Now that prospect is a step nearer. A team at the University of British Columbia in Vancouver, Canada, has created tiny microbial fuel cells by encapsulating yeast cells in a flexible capsule. They went on to show the fuel cells can generate power from a drop of human blood plasma.

Such fuel cells would be especially useful for devices, such as intraspinal microelectrodes for treating paralysis, which need to be implanted in places where replacing a battery is tricky, says Mu Chiao, who co-authored the paper with Chin-Pang-Billy Siu, also at UBC.
Electron theft

Conventional fuel cells rely on high-temperature catalysts such as platinum to strip electrons from fuels and generate a current. The idea with microbial fuel cells, which are being investigated as large-scale power sources, is to exploit the wide range of low-temperature catalysts – enzymes – found in living cells.

The easiest way to do this is to simply steal the electrons produced when cells start to break down food. This can be done with the help of an "electron mediator" – a chemical small enough to pass into cells, grab some electrons, and diffuse out again.

The new fuel cell consists of a colony of Saccharomyces cerevisiae – the kind of yeast commonly used in brewing and baking – encapsulated in a fuel cell made of a form of silicone called polydimethylsiloxane (PDMS). The prototype is 15 millimetres square and 1.4 mm thick.

Methyl blue – a chemical often used to stain biological samples – is used as the electron mediator. This steals some of the electrons produced when the yeast metabolises glucose and delivers them to the anode side of the cell, creating a small current. On the cathode side, hydrogen ions that diffuse out of the yeast cells combine with oxygen to create water.
Waste problem

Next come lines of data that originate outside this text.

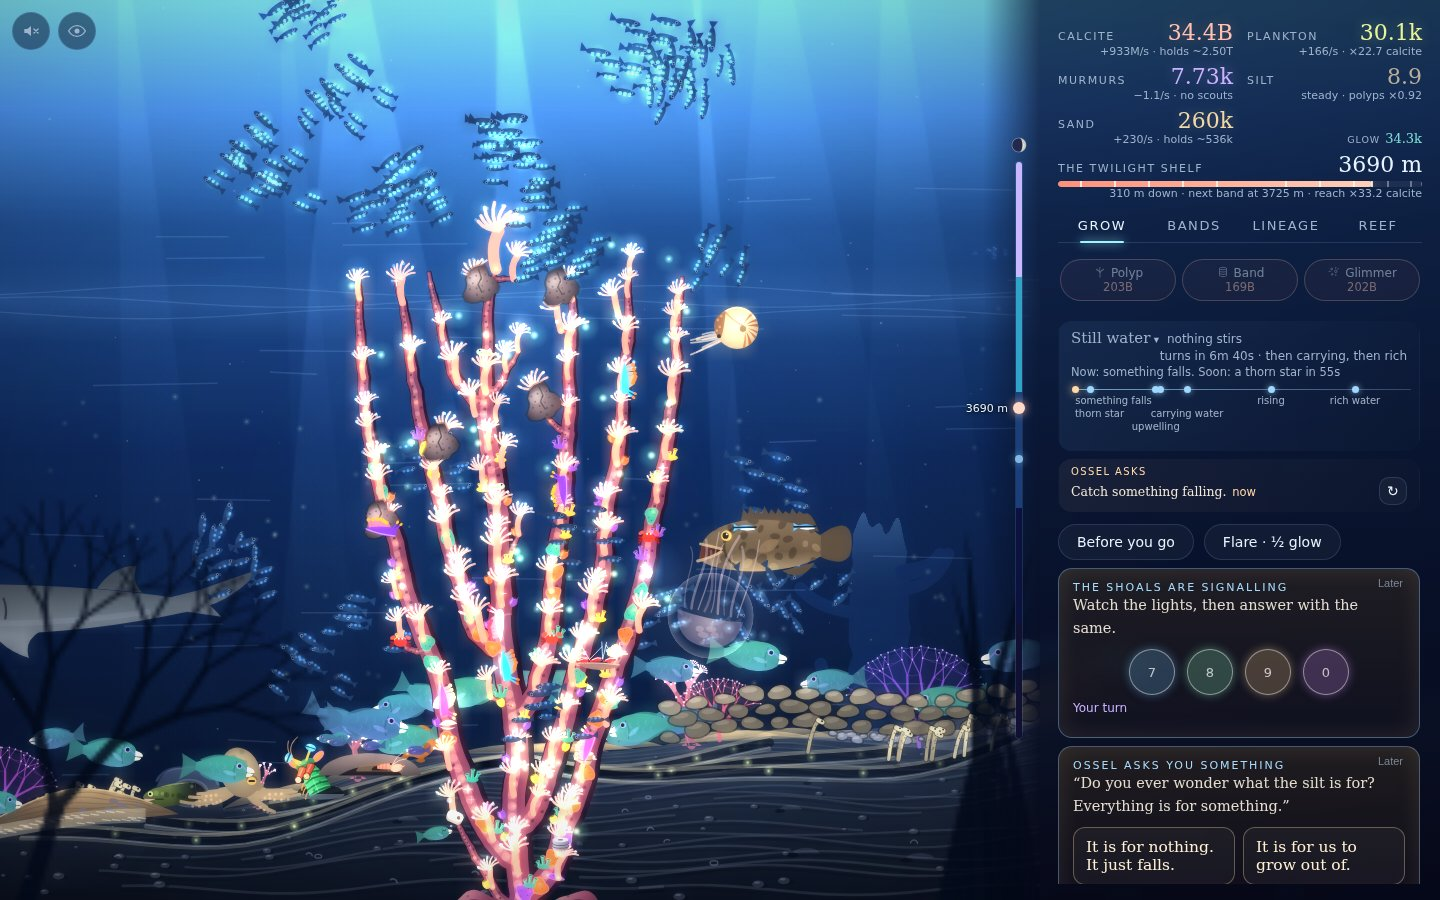
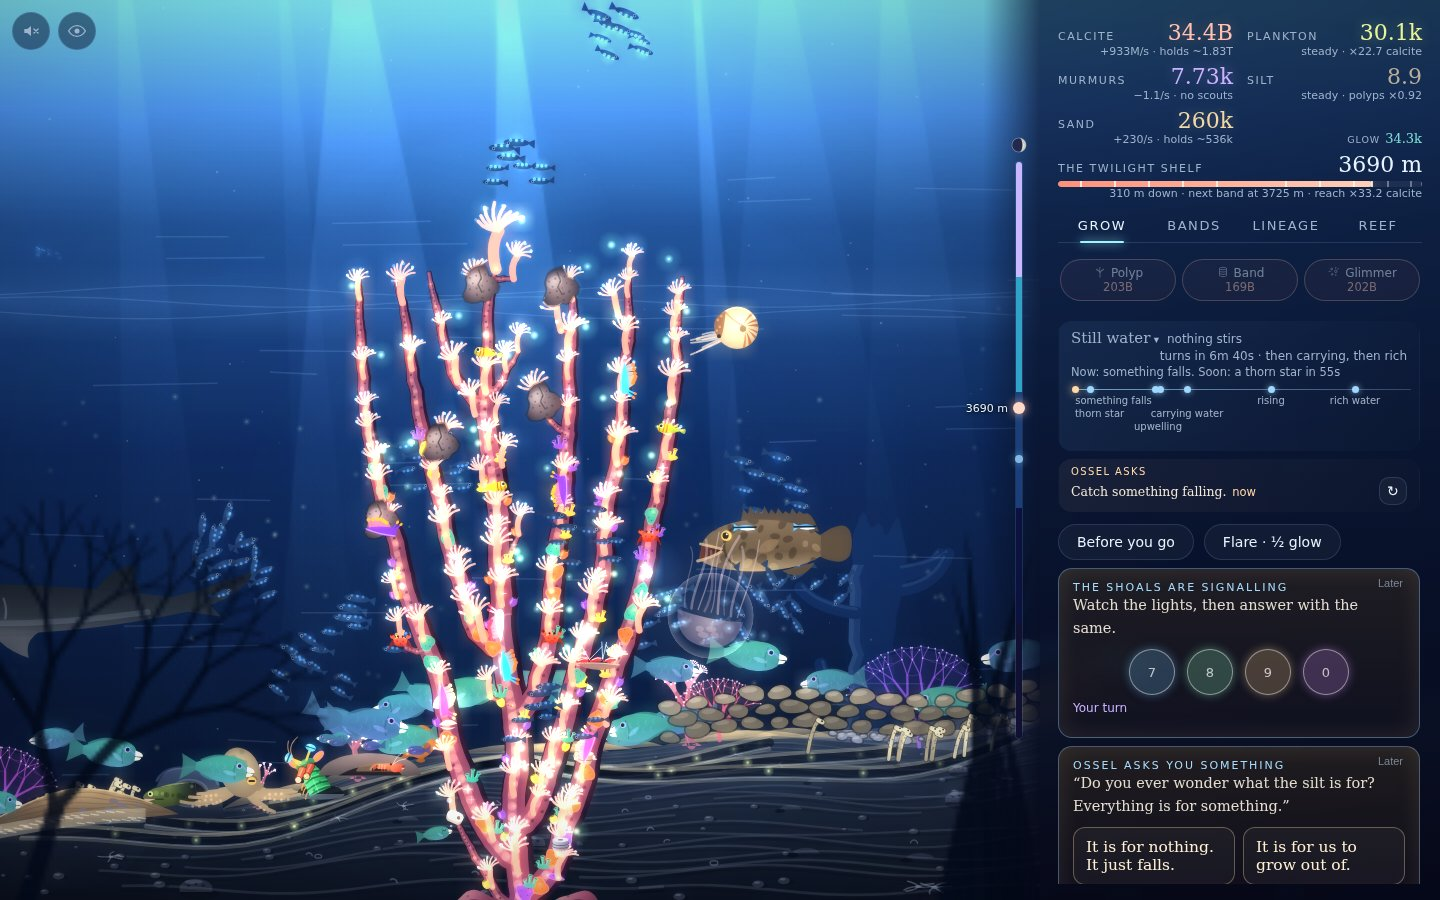
Weather strip: dots under 20 px share a centre; README panel and phone pictures retaken

diff --git a/src/game/ui/panel.ts b/src/game/ui/panel.ts
@@ -2326,14 +2326,14 @@ export function createPanel(host: HTMLElement, hooks: PanelHooks) {
           // runs out, a turn of the water loses its label before something to act on does.
           const W = almanac.clientWidth || 300;
           const labelOf = (w: string) => w.replace(/^(a|an|the) /, '').split(' (')[0]!;
-          // Dots a few pixels apart (things due within a minute or so of each other) share one
+          // Dots under 20 px apart (things due within a minute or two of each other) share one
           // centre for their labels, so the labels stacked under them line up instead of each
           // sitting a little off the one above.
           const dotX = marks.map(([t]) => (Math.max(0, t) / 1200) * W);
           const anchor = dotX.slice();
           for (let i = 0; i < marks.length;) {
             let j = i + 1;
-            while (j < marks.length && dotX[j]! - dotX[j - 1]! < 14) j++;
+            while (j < marks.length && dotX[j]! - dotX[j - 1]! < 20) j++;
             const mid = dotX.slice(i, j).reduce((a, x) => a + x, 0) / (j - i);
             for (let k = i; k < j; k++) anchor[k] = mid;
             i = j;

diff --git a/docs/PROGRESS.md b/docs/PROGRESS.md
@@ -1480,3 +1480,4 @@ date, what landed, what is half-done, what's next.
 - Long-session memory (a release question for an idle game left open for hours): a phone at the Midnight→Twilight stage run at 50× for ~4 h of game time with sweeps in bursts, the heap measured after forced GC (CDP Runtime.getHeapUsage; performance.memory is bucketed in headless Chromium and read a flat 10.0 MB): 7.2 MB at load, 10.8 after warm-up, then a plateau at 11.5–12.3 MB; DOM elements flat at ~2,890–2,915. No leak.
 - README pictures retaken for today's art (silt-floor, midnight-water, twilight-shelf, sunlit-crown: the nodule fields, round banded towers, sand rubble, shelf brittle stars), and the link preview (share.jpg) too. The preview had caught the reef's song (the "call" ring swelling every 4 s) mid-ring, which in a still reads as a glass dome over the crown; tools/share.ts now freezes the scene at the end of a cycle (t=903.85) instead of shooting at whatever moment the page was ready.
 - `?nohints` (main.ts hintsShown): every frame drawn as the photo frame is (no touch-me rings, visitor halo, lucky sparks or tap ripples). tools/readme.ts and tools/share.ts use it, and the Breach and full-moon README moments sit at the end of a song cycle (t … .85): the old Breach picture carried a feast's bubble, a fish's bubble and the song's ring over the crown, the full moon the noon-coloured grottoes from before tonight's night shading. All six zone pictures and the preview retaken; listed in CLAUDE.md's debug params.
+- README panel and phone pictures retaken (today's panel). The phone picture showed the weather strip's grouping missing a case: three dots 12 and 15 px apart (at that size labels overlap closer than ~20 px) grouped two and left the third on its own, its label off to the side of the stack. Dots under 20 px apart share a centre now (was 14): the three stack as one column.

To increase the surface area of the electrodes and thus boost the fuel cell's power output, the team used a silicon etching technique to create "micropillars" roughly 40 micrometers square and 8 micrometers high (see image).

The yeast-based fuel cell produces around 40 nanowatts of power, compared to the microwatt a typical wristwatch battery might produce, Chaio says. That might be enough power for some devices if it were coupled with a capacitor to allow energy to be stored. The yeast could also be genetically engineered to boost its power output.

The work is a step in the right direction, but huge challenges remain, says Lars Angenent, who works on microbial fuel cells at Cornell University.

For instance, to keep the yeast cells healthy, their waste products will need to be removed without allowing any harmful substances to leach out into the blood stream. "I think people will figure this out. This is a first step," he says.

Journal reference: Journal of Microelectrical Systems (DOI: 10.1109/JMEMS.2008.2006816)